Article written by Robin Snow

Share



Related Articles

FTSE 350 - General Data Protection Awareness Good

The Government will soon be introducing its new Data Protection Bill to Parliament. With this almost certain to come into effect next May, implementing the General Data...

 Read Full Article
FTSE 350 Cyber Governance Health Check

Britain’s top firms and charities urgently need to do more to protect themselves from online threats, according to new Government research and a ‘cyber health...

 Read Full Article
Andromeda Strained - International Cyber Op Dismantles Botnet

On November 29, the Federal Bureau of Investigation, in close cooperation with the Luneburg Central Criminal Investigation Inspectorate in Germany, Europol’s...

 Read Full Article
Action Fraud Helpline Goes Live For Live Cyber Attacks

Action Fraud, the national fraud and cyber crime reporting centre, has launched a 24/7 live cyber-attack helpline. During its pilot since October 2016, Action...

 Read Full Article
If Dolly Can Be Hacked, What About The Hand Dryer?

  Connected toys with Bluetooth, wi-fi and mobile apps may seem like the perfect gift for Christmas. But Which? has found that, without appropriate safety...

 Read Full Article
Yahoo Cyber Breach Was Bigger

Yahoo has announced (week ending Oct 6) that it is providing notice to additional user accounts affected by an August 2013 data theft previously disclosed by the company...

 Read Full Article
Do You Do Data? EU GDPR to Enter British Law

In a statement of intent (made on Monday 7), the government has committed to updating and strengthening data protection laws through a new Data Protection Bill. The...

 Read Full Article
BA Fracas Focused On Plug-in Failure

British Airways' parent company has allowed its Chief Executive to tell an audience the recent IT catastrophe (which affected 75,000 passengers) was caused not by...

 Read Full Article
Power Failure - BA Sticks to Feeble Excuse

British Airways' excuse for its catastrophic IT failure that has seen flight schedules resume but many passengers stranded and separated from their luggage, was so...

 Read Full Article
Ransomware - the Protection Racket

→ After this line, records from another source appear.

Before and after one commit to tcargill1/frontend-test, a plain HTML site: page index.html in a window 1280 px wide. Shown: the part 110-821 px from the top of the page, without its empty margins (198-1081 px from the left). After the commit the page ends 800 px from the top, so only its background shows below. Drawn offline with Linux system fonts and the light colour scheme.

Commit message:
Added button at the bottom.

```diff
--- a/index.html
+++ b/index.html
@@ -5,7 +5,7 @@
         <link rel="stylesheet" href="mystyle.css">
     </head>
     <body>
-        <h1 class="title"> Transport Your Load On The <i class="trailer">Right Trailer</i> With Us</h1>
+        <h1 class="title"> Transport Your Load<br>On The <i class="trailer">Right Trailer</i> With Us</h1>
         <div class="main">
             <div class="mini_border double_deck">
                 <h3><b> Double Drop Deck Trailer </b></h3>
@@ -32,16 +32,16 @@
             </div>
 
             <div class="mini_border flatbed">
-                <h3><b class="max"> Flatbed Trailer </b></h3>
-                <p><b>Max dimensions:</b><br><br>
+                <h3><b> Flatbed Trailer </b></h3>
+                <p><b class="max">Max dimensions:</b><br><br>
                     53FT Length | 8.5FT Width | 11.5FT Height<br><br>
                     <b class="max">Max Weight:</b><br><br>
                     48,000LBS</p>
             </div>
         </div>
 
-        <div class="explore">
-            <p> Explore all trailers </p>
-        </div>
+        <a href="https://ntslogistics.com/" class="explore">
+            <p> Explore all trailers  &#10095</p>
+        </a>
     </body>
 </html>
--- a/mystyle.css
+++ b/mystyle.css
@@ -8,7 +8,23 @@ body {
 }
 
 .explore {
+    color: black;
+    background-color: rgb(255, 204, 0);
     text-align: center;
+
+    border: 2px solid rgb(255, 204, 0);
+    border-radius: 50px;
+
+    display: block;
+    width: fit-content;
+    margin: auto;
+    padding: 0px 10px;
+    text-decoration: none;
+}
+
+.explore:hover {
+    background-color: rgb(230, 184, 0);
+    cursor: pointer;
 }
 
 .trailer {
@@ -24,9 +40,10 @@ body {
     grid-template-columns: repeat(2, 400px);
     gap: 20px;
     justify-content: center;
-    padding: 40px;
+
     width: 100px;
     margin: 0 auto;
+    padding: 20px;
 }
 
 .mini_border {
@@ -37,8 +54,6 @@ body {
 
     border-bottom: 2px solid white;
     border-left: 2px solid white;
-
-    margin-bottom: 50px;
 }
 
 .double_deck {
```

ThisWeekinFM has been making a racket about Cyber Security because vulnerabilities are exploited at a personnel and personal level - where FM's should have some...

 Read Full Article